The crankishness is exacerbated by painfully bad writing and, apparently, no editing. What a pity. A popular critique of the excesses of biological determinism would be welcome. Perry is right to say that these ideas are influential, even if he grossly mischaracterizes how their influence works. But for such a critique to be worth anyone’s time, it would have to come from someone less eager to caricature his opponents and more savvy about the role of ideas in political life.

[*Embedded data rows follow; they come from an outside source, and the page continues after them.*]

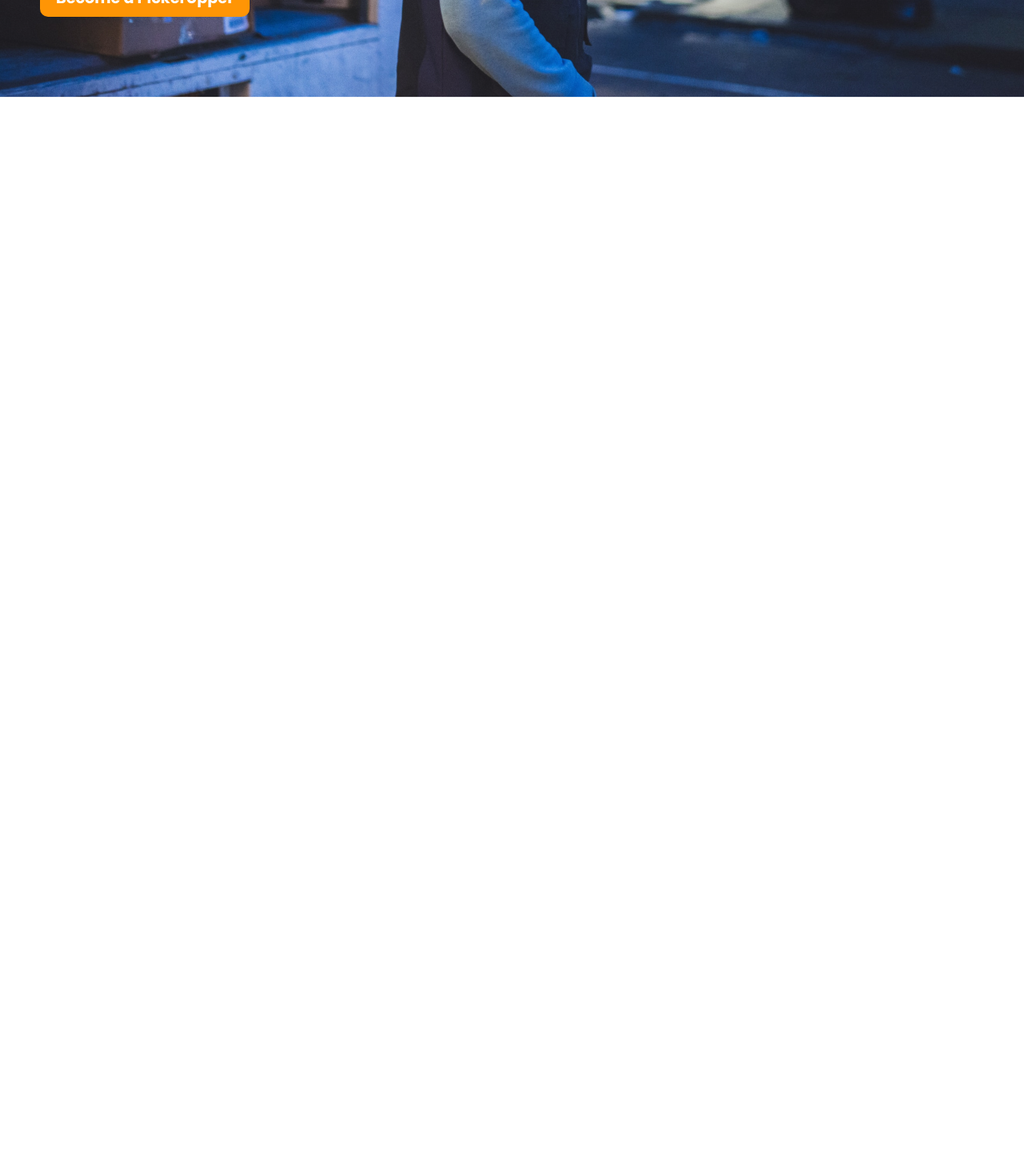
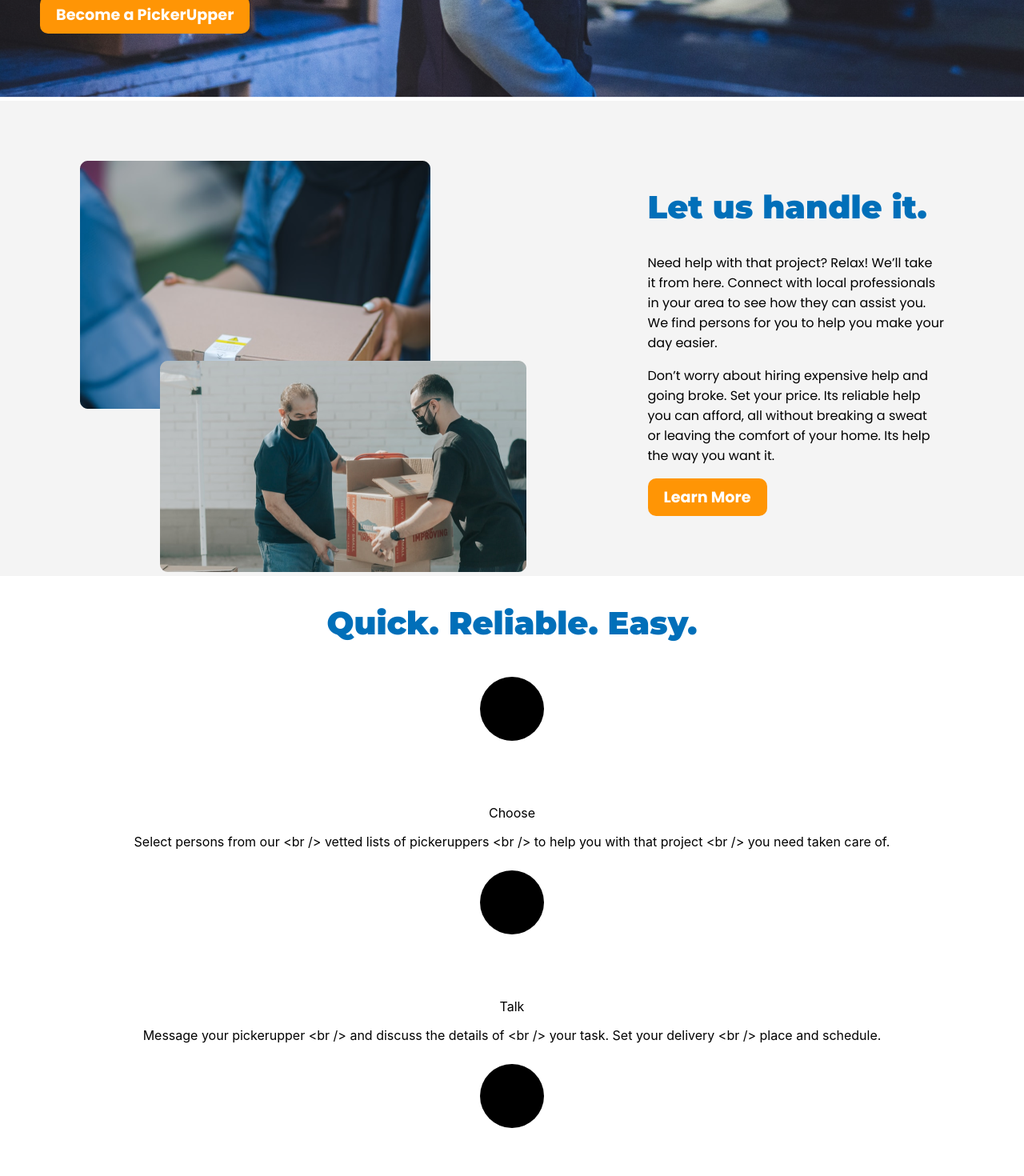
Before and after one commit to adropofilm/pickerupper, a React (Create React App) app: page / in a window 1280 px wide. Shown: the part 600-2070 px from the top of the page at 80% size. Before the commit the page ends 800 px from the top, so only its background shows below. Built offline with nearby package versions, Linux system fonts and the light colour scheme.

Commit message:
create + style learn more section

```diff
--- a/src/App.css
+++ b/src/App.css
@@ -47,3 +47,9 @@ body {
   display: flex;
   flex-direction: column;
 }
+
+.blue-header-txt {
+  font-family: 'Montserrat', sans-serif;
+  font-size: 2.5em;
+  color: #016FB9;
+}
--- /dev/null
+++ b/src/components/common/circleWithNum/index.jsx
@@ -0,0 +1,12 @@
+const CircleWithNum = ({dimension, fill}) => {
+    return (
+        <>
+            <svg height={dimension} width="100">
+                <circle cx="50" cy="50" r="40" fill={fill} />
+                Sorry, your browser does not support inline SVG.
+            </svg>
+        </>
+    )
+}
+
+export default CircleWithNum;
--- a/src/components/pages/home/findSection/styles.module.css
+++ b/src/components/pages/home/findSection/styles.module.css
@@ -11,7 +11,7 @@
 #find-section-txt {
     text-align: left;
     margin-left: 50px;
-    top: 15%;
+    top: 6%;
     position: absolute;
     font-family: 'Montserrat', sans-serif;
     color: white;
--- /dev/null
+++ b/src/components/pages/home/howTo/howToCard/index.jsx
@@ -0,0 +1,14 @@
+import CircleWithNum from "../../../../common/circleWithNum";
+import styles from "./styles.module.css"
+
+const HowToCard = ({number, title, text}) => {
+    return (
+        <div id={styles["how-to-card"]}>
+            <CircleWithNum />
+            <p>{title}</p>
+            <p>{text}</p>
+        </div>
+    )
+}
+
+export default HowToCard;
--- /dev/null
+++ b/src/components/pages/home/howTo/index.jsx
@@ -0,0 +1,35 @@
+import HowToCard from "./howToCard"
+import styles from "./styles.module.css"
+
+const HowTo = () => {
+    return (
+        <div id={styles["how-to"]}>
+            <h2 className="blue-header-txt">Quick. Reliable. Easy.</h2>
+            <HowToCard
+                className={styles["how-to-card"]}
+                number="1"
+                title="Choose"
+                text="Select persons from our <br />
+                vetted lists of pickeruppers <br />
+                to help you with that project <br />
+                you need taken care of." />
+            <HowToCard
+                className={styles["how-to-card"]}
+                number="2"
+                title="Talk"
+                text="Message your pickerupper <br />
+                and discuss the details of <br />
+                your task. Set your delivery <br />
+                place and schedule." />
+            <HowToCard
+                className={styles["how-to-card"]}
+                number="3"
+                title="Pay"
+                text="Pay for services and skills <br />
+                through our secure <br />
+                and private platform." />
+        </div>
+    )
+}
+
+export default HowTo;
--- a/src/components/pages/home/index.jsx
+++ b/src/components/pages/home/index.jsx
@@ -1,10 +1,16 @@
 import styles from "./styles.module.css"
 import FindSection from "./findSection"
+import LearnMore from "./learnMore"
+import HowTo from "./howTo"
 
 const Home = () => {
     return (
         <div id={styles["home-container"]}>
             <FindSection />
+            <div id={styles["gray-bg"]}>
+                <LearnMore />
+                <HowTo />
+            </div>
         </div>
     )
 }
--- /dev/null
+++ b/src/components/pages/home/learnMore/index.jsx
@@ -0,0 +1,37 @@
+import styles from "./styles.module.css"
+import imageOne from "./passing_box.png"
+import imageTwo from "./workers_faces.png"
+import OrangeButton from "../../../common/orangeButton"
+
+const LearnMore = () => {
+    return (
+        <div id={styles["learn-more"]}>
+            <div id={styles["learn-more-image-container"]}>
+                <img
+                    src={imageOne}
+                    alt="Worker passing customer a box"
+                    className={styles["find-section-img"]} />
+                <img
+                    src={imageTwo}
+                    alt="Workers moving boxes around"
+                    className={styles["find-section-img"]} />
+            </div>
+            <div id={styles["learn-more-text"]}>
+                <h2 className="blue-header-txt">Let us handle it.</h2>
+                <p>Need help with that project? Relax! We’ll take <br />
+                    it from here. Connect with local professionals <br />
+                    in your area to see how they can assist you. <br />
+                    We find persons for you to help you make your <br />
+                    day easier. </p>
+                <p>Don’t worry about hiring expensive help and <br />
+                    going broke. Set your price. Its reliable help <br />
+                    you can afford, all without breaking a sweat <br />
+                    or leaving the comfort of your home. Its help <br />
+                    the way you want it.</p>
+                <OrangeButton text="Learn More"/>
+            </div>
+        </div>
+    )
+}
+
+export default LearnMore;
--- /dev/null
+++ b/src/components/pages/home/learnMore/styles.module.css
@@ -0,0 +1,25 @@
+#learn-more {
+    background-color: #F4F4F4;
+    display: flex;
+    justify-content: space-between;
+    padding: 75px 100px;
+}
+
+#learn-more-image-container {
+    position: relative;
+}
+
+#learn-more-text {
+    text-align: left;
+}
+
+#learn-more-text p {
+    font-family: 'Poppins', sans-serif;
+}
+
+.find-section-img:nth-child(2) {
+    position: absolute;
+    /* z-index: 2; */
+    left: 100px;
+    top: 250px;
+}
--- a/src/components/pages/home/styles.module.css
+++ b/src/components/pages/home/styles.module.css
@@ -4,3 +4,8 @@
     top: 0px;
     width: 100%;
 }
+
+#gray-bg {
+    display: flex;
+    flex-direction: column;
+}
```
Also changed, not shown: src/components/pages/home/howTo/howToCard/styles.module.css (added), src/components/pages/home/howTo/styles.module.css (added), src/components/pages/home/learnMore/passing_box.png (added), src/components/pages/home/learnMore/workers_faces.png (added).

It is unlikely that any amount of future research will definitively settle the heredity-versus-environment debates. But that very uncertainty—the knowledge that we are stuck in between nature and nurture—may prove to be a crucial bulwark of our freedom. On the one hand, knowing that human beings can in important respects rise above our biological limitations means that we are and must be free and responsible moral and political actors. On the other hand, the fact that we are subject to limitations imposed by our embodiedness means that utopian social engineering schemes and tyrannies grounded in a denial of human nature are always in the long run doomed to fail. It seems we are destined to be free.